Web interface edit records:
....

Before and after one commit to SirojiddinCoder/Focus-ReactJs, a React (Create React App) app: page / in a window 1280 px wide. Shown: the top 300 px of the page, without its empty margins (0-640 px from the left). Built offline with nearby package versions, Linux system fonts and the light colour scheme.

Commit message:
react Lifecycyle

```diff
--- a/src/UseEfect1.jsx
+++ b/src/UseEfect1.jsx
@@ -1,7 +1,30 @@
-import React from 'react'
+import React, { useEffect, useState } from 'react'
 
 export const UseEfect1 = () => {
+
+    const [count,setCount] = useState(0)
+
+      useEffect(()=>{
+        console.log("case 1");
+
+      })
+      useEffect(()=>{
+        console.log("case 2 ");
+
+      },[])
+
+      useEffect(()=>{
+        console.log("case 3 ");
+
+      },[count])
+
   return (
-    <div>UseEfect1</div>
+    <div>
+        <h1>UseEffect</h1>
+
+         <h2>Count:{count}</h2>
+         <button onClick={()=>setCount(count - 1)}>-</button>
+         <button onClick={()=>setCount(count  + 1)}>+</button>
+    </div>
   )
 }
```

....

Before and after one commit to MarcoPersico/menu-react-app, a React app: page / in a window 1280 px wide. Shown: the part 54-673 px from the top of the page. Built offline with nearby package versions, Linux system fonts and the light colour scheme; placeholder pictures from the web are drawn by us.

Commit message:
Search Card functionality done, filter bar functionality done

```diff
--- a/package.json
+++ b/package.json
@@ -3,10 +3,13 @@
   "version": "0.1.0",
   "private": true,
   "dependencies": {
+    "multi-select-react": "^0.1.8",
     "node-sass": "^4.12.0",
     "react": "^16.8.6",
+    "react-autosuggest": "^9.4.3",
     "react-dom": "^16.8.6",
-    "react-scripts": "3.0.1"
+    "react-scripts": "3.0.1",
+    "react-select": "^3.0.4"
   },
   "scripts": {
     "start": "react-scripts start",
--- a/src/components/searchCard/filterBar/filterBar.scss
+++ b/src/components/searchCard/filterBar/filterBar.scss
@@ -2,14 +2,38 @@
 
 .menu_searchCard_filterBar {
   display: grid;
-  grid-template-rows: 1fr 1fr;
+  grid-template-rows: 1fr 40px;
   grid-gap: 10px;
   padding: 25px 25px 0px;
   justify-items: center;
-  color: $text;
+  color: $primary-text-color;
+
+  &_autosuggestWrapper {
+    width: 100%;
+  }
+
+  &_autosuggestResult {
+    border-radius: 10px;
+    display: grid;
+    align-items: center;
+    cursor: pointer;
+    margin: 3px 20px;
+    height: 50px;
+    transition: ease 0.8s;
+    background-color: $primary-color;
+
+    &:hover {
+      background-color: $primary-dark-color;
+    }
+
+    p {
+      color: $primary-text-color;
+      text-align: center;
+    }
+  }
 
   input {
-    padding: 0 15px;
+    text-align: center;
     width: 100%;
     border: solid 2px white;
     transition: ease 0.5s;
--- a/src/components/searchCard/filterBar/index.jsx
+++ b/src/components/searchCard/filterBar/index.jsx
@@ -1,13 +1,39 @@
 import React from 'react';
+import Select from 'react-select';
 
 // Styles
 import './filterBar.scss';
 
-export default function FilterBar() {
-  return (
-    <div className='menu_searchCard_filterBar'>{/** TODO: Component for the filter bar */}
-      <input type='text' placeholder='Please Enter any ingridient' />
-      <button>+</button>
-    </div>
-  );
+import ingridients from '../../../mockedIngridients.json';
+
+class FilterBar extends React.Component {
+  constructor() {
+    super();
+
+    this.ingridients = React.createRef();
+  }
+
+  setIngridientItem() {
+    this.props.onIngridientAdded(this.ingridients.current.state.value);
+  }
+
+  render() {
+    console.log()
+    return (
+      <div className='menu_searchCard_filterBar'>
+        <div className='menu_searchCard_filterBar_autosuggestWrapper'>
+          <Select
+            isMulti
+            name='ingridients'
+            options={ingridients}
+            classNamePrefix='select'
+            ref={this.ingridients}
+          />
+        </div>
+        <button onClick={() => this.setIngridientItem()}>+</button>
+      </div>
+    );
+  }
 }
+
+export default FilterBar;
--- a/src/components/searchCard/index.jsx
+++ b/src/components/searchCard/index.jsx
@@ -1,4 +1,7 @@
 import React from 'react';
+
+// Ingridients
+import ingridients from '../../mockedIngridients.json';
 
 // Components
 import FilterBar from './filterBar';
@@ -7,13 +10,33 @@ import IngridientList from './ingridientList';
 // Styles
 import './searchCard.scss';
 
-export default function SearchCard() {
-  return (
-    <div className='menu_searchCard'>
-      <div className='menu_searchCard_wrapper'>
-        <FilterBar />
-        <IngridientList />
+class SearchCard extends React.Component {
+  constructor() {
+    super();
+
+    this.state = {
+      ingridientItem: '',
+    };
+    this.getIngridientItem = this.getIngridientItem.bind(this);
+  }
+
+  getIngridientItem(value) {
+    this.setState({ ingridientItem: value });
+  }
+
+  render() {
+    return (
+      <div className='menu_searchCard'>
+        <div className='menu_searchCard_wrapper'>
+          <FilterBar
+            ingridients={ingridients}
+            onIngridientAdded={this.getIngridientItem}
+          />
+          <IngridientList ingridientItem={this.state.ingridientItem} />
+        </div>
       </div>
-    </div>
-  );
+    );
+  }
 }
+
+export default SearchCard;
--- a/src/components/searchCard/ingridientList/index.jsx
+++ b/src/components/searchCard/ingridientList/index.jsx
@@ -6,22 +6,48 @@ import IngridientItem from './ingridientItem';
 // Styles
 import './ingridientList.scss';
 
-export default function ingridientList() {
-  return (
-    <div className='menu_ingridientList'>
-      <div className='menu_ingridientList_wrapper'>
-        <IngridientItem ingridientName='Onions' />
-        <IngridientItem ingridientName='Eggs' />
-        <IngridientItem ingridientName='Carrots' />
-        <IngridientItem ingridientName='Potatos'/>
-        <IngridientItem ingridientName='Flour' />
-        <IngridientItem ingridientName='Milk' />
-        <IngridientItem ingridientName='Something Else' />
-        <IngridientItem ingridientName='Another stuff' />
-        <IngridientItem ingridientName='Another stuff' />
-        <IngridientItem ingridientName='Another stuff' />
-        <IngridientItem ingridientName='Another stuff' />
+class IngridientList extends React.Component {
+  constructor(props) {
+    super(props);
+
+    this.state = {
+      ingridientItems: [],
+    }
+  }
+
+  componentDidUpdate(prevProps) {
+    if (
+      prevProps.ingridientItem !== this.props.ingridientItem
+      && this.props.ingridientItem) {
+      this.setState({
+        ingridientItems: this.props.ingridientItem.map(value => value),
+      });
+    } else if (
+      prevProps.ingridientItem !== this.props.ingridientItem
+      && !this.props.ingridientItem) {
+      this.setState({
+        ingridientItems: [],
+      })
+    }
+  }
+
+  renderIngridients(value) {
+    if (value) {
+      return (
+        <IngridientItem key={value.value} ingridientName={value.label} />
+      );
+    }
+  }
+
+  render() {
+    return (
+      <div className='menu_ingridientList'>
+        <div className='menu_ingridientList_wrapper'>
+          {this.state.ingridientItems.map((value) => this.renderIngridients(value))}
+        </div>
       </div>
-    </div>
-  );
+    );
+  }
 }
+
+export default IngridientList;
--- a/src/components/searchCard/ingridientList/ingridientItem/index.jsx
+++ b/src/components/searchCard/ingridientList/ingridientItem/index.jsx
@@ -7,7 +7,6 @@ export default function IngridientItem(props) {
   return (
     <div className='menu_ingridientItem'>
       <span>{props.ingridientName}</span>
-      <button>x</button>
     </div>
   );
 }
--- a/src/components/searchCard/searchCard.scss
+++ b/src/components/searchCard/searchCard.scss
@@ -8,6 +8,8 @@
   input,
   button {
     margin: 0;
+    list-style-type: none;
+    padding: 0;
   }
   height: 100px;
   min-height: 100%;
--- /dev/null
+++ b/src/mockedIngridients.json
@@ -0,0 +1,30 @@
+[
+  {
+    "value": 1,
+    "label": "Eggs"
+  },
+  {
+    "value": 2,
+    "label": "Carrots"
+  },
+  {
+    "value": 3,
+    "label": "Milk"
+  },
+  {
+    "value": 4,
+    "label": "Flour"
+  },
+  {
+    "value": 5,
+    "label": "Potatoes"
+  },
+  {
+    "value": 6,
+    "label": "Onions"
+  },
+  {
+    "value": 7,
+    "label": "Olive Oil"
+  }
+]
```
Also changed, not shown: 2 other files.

....

TASK STATEMENT: Check every line of the records above for the string "text". Copy those that hold it.

TASK SOLUTION:
-  color: $text;
+  color: $primary-text-color;
+      color: $primary-text-color;
+      text-align: center;
+    text-align: center;
-      <input type='text' placeholder='Please Enter any ingridient' />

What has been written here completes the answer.